Each line of the listing that contains "OTPs" should be found and copied.
── Provided data
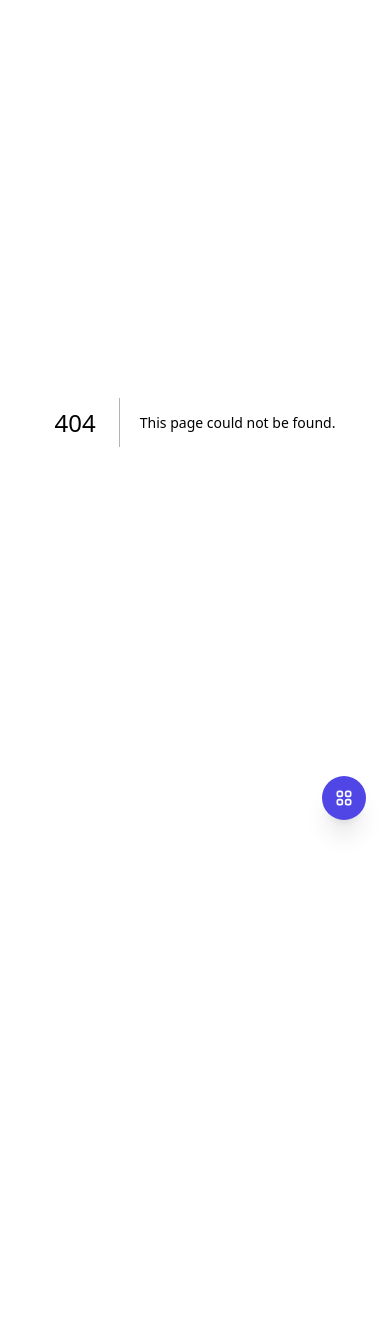
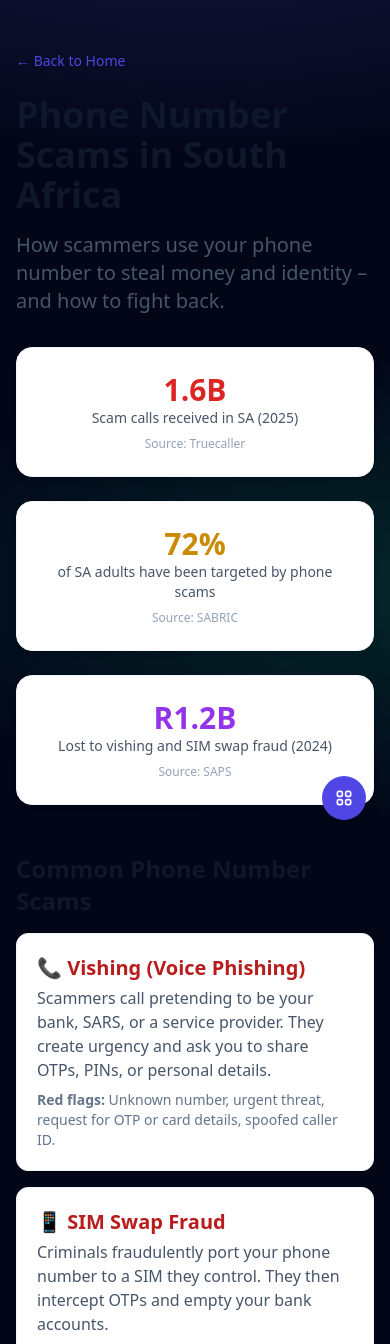
Before and after one commit to Masondo86/scam-verification-engine, a Next.js app: page /phone-number-scams in a window 390 px wide. Before the commit this address had no page. Shown: the top 1344 px of the page. Before the commit the page ends 844 px from the top, so only its background shows below. Built offline with nearby package versions, Linux system fonts and the light colour scheme.

Commit message:
Create Phone Number Scams information page
This page provides information on phone number scams in South Africa, including types of scams, statistics, and protection tips.

```diff
--- /dev/null
+++ b/app/phone-number-scams/page.tsx
@@ -0,0 +1,116 @@
+
+// app/phone-number-scams/page.tsx
+import Link from 'next/link';
+import { Metadata } from 'next';
+
+export const metadata: Metadata = {
+  title: 'Phone Number Scams in South Africa | How to Spot & Stop Them',
+  description: 'Learn how to identify and avoid phone number scams in SA: vishing, SIM swap fraud, SMS phishing, and more. Free protection tips.',
+  keywords: 'phone number scams south africa, vishing, SIM swap fraud, sms phishing, scam calls',
+  openGraph: {
+    title: 'Phone Number Scams in South Africa | Stay Safe',
+    description: 'Protect yourself from vishing, SIM swap, and SMS scams. Learn warning signs and report fraud.',
+    url: 'https://checkascam.co.za/phone-number-scams',
+    type: 'website',
+  },
+};
+
+export default function PhoneNumberScamsPage() {
+  return (
+    <main className="max-w-4xl mx-auto px-4 py-12">
+      <Link href="/" className="text-indigo-600 text-sm mb-6 inline-block">← Back to Home</Link>
+
+      <h1 className="text-4xl font-bold mb-4 text-slate-900">Phone Number Scams in South Africa</h1>
+      <p className="text-xl text-slate-600 mb-8">
+        How scammers use your phone number to steal money and identity – and how to fight back.
+      </p>
+
+      {/* Stats */}
+      <div className="grid grid-cols-1 md:grid-cols-3 gap-6 mb-12">
+        <div className="bg-white rounded-2xl shadow-md p-6 text-center border border-slate-100">
+          <div className="text-3xl font-bold text-red-600">1.6B</div>
+          <div className="text-slate-600 text-sm">Scam calls received in SA (2025)</div>
+          <div className="text-xs text-slate-400 mt-2">Source: Truecaller</div>
+        </div>
+        <div className="bg-white rounded-2xl shadow-md p-6 text-center border border-slate-100">
+          <div className="text-3xl font-bold text-yellow-600">72%</div>
+          <div className="text-slate-600 text-sm">of SA adults have been targeted by phone scams</div>
+          <div className="text-xs text-slate-400 mt-2">Source: SABRIC</div>
+        </div>
+        <div className="bg-white rounded-2xl shadow-md p-6 text-center border border-slate-100">
+          <div className="text-3xl font-bold text-purple-600">R1.2B</div>
+          <div className="text-slate-600 text-sm">Lost to vishing and SIM swap fraud (2024)</div>
+          <div className="text-xs text-slate-400 mt-2">Source: SAPS</div>
+        </div>
+      </div>
+
+      {/* Types of phone number scams */}
+      <h2 className="text-2xl font-bold mb-4 text-slate-900">Common Phone Number Scams</h2>
+      <div className="space-y-4 mb-8">
+        <div className="bg-white rounded-xl shadow-sm p-5 border border-slate-100">
+          <h3 className="text-xl font-bold text-red-700 mb-1">📞 Vishing (Voice Phishing)</h3>
+          <p className="text-slate-600">Scammers call pretending to be your bank, SARS, or a service provider. They create urgency and ask you to share OTPs, PINs, or personal details.</p>
+          <p className="text-sm text-slate-500 mt-2"><strong>Red flags:</strong> Unknown number, urgent threat, request for OTP or card details, spoofed caller ID.</p>
+        </div>
+        <div className="bg-white rounded-xl shadow-sm p-5 border border-slate-100">
+          <h3 className="text-xl font-bold text-red-700 mb-1">📱 SIM Swap Fraud</h3>
+          <p className="text-slate-600">Criminals fraudulently port your phone number to a SIM they control. They then intercept OTPs and empty your bank accounts.</p>
+          <p className="text-sm text-slate-500 mt-2"><strong>Red flags:</strong> Sudden loss of signal, SMS about a SIM swap you didn't request, unknown transactions.</p>
+        </div>
+        <div className="bg-white rounded-xl shadow-sm p-5 border border-slate-100">
+          <h3 className="text-xl font-bold text-red-700 mb-1">✉️ SMS Phishing (Smishing)</h3>
+          <p className="text-slate-600">Fake SMS messages claiming to be from banks, couriers, or SARS. They contain links to fake websites that steal your credentials.</p>
+          <p className="text-sm text-slate-500 mt-2"><strong>Red flags:</strong> Unsolicited link, urgent request, poor grammar, sender number not from official source.</p>
+        </div>
+        <div className="bg-white rounded-xl shadow-sm p-5 border border-slate-100">
+          <h3 className="text-xl font-bold text-red-700 mb-1">📊 “Missed Call” Scams</h3>
+          <p className="text-slate-600">Scammers make a call that rings once and hangs up. If you call back, you're connected to a premium-rate number that charges exorbitant fees.</p>
+          <p className="text-sm text-slate-500 mt-2"><strong>Red flags:</strong> Unknown international or premium-rate numbers; you don't recognise the number.</p>
+        </div>
+      </div>
+
+      {/* How to protect yourself */}
+      <h2 className="text-2xl font-bold mb-4 text-slate-900">🛡️ How to Protect Yourself</h2>
+      <div className="space-y-4 mb-8">
+        <div className="p-4 bg-green-50 rounded-xl border border-green-100">
+          <h3 className="font-bold text-green-800">1. Don't answer unknown calls</h3>
+          <p className="text-slate-600 text-sm">If it's important, they'll leave a voicemail. Never call back numbers you don't recognise.</p>
+        </div>
+        <div className="p-4 bg-green-50 rounded-xl border border-green-100">
+          <h3 className="font-bold text-green-800">2. Never share OTPs or PINs</h3>
+          <p className="text-slate-600 text-sm">Banks and legitimate companies will never ask for your OTP, PIN, or full card number over the phone.</p>
+        </div>
+        <div className="p-4 bg-green-50 rounded-xl border border-green-100">
+          <h3 className="font-bold text-green-800">3. Hang up and call back</h3>
+          <p className="text-slate-600 text-sm">If someone calls claiming to be from your bank, hang up and call the official number on your bank card.</p>
+        </div>
+        <div className="p-4 bg-green-50 rounded-xl border border-green-100">
+          <h3 className="font-bold text-green-800">4. Register for free spam blocking</h3>
+          <p className="text-slate-600 text-sm">Use services like Truecaller or your mobile provider's spam protection (e.g., Vodacom Call Filter, MTN Spam Protect).</p>
+        </div>
+        <div className="p-4 bg-green-50 rounded-xl border border-green-100">
+          <h3 className="font-bold text-green-800">5. Report suspicious calls and SMS</h3>
+          <p className="text-slate-600 text-sm">Forward spam SMS to 7726 (SPAM) or report to your mobile operator. You can also report to the South African Fraud Prevention Service (SAFPS).</p>
+        </div>
+      </div>
+
+      {/* Check a number */}
+      <div className="mt-8 text-center">
+        <Link href="/scan" className="inline-flex items-center gap-2 px-8 py-4 bg-gradient-to-r from-indigo-600 to-purple-600 rounded-xl font-semibold text-white shadow-lg hover:shadow-xl transition-all">
+          🔍 Check a Phone Number Now
+        </Link>
+        <p className="text-slate-500 text-sm mt-2">Paste a suspicious phone number – get a free risk score instantly.</p>
+      </div>
+
+      {/* Footer navigation */}
+      <div className="mt-12 pt-6 border-t border-slate-200 text-center text-slate-500 text-sm">
+        <Link href="/banking-fraud-south-africa" className="mx-2 hover:text-indigo-600">Banking Fraud</Link> •
+        <Link href="/investment-scams" className="mx-2 hover:text-indigo-600">Investment Scams</Link> •
+        <Link href="/whatsapp-scams" className="mx-2 hover:text-indigo-600">WhatsApp Scams</Link> •
+        <Link href="/phone-number-scams" className="mx-2 hover:text-indigo-600">Phone Number Scams</Link> •
+        <Link href="/medical-aid-fraud-south-africa" className="mx-2 hover:text-indigo-600">Medical Aid Fraud</Link> •
+        <Link href="/scam-psychology" className="mx-2 hover:text-indigo-600">Scam Psychology</Link>
+      </div>
+    </main>
+  );
+}
```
────
— Problem solution —
+          <p className="text-slate-600">Scammers call pretending to be your bank, SARS, or a service provider. They create urgency and ask you to share OTPs, PINs, or personal details.</p>
+          <p className="text-slate-600">Criminals fraudulently port your phone number to a SIM they control. They then intercept OTPs and empty your bank accounts.</p>
+          <h3 className="font-bold text-green-800">2. Never share OTPs or PINs</h3>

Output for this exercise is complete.